Some other posts featuring The Rolling Stones – a summary:


The Rolling Stones To Release Two Heritage Concerts On DVD & Their Australian "On Fire" Tour

The Rolling Stones To Release Two Heritage Concerts On DVD & Their Australian "On Fire" Tour

Rolling Stones Book To Cost $5,000 (or $10,000)

Behind The Song: The Rolling Stones, “Wild Horses”

Jagger Gives Charlie Watts A Special Gift!

Glyn Johns: Defining That Classic-Rock Sound

The Rolling Stones - A New Book

Altamont at 45: The Most Dangerous Rock Concert Ever?

Are These The Best Double Albums Ever?

The Rolling Stones: New Tour Announced - Zip Code Updated: Releases from The Vault And A New Album for Keith Richards

'American Pie' Lyrics Sell For $1.2 million In New York

 The Rolling Stones: Sticky Fingers: Super Deluxe Edition

Bill Wyman: The Rolling Stones Never Forgave Me For Leaving 

The Rolling Stones To Create Their Own Museum

Don Henley Recruits Mick Jagger And Dolly Parton For Country Album Cass County

Rolling Stones' Ronnie Wood’s - "How Can It Be? A Rock & Roll Diary"

The Who Release First Song In 8 Years: Be Lucky 

Bob Dylan Named Greatest Songwriter Ahead Of Lennon and McCartney According To Rolling Stone

Keith Richards ‘Under The Influence’

Keith Richards Says Jagger’s Ego Sent Him Solo

The Rolling Stones’ 'Satisfaction' Was The Result Of A Faulty Amp

Rolling Stones Rehearse Rare Songs For Their South American Tour

The Rolling Stones: A New Movie About The Making of 'Exile on Main Street'

The Rolling Stones’ ‘Havana Moon’ In Cinemas Worldwide

Rollings Stones’ Keith Richards Is Evolving, Not Ageing

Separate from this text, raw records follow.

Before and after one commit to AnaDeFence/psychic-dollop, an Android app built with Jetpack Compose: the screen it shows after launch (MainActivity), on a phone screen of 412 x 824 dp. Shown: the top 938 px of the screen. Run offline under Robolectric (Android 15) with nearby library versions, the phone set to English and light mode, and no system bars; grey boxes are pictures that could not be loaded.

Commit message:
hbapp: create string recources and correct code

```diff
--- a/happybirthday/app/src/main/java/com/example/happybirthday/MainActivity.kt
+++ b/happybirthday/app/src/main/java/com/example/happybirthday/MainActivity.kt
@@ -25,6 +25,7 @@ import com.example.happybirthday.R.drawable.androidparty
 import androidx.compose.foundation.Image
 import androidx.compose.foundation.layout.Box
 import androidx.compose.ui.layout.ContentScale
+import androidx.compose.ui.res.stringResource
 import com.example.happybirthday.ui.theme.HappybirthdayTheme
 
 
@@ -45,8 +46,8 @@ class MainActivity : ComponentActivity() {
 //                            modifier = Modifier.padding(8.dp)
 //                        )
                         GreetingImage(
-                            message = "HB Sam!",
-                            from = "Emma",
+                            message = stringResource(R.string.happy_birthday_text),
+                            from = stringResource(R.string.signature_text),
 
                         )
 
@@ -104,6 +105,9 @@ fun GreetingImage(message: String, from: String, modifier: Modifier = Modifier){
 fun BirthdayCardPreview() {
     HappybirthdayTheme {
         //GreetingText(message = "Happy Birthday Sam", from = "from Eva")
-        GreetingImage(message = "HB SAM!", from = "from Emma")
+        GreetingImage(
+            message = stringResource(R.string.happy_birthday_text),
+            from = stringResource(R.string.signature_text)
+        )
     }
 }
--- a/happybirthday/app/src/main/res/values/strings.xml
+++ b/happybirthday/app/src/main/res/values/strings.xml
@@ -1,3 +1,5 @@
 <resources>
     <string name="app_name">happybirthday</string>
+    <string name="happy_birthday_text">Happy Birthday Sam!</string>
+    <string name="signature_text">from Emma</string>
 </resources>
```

The Rolling Stones:Olé Olé Olé: A Trip Across Latin America

The Rolling Stones: First Music From New Blues Album

Rolling Stones Reclaim Soul On Blue & Lonesome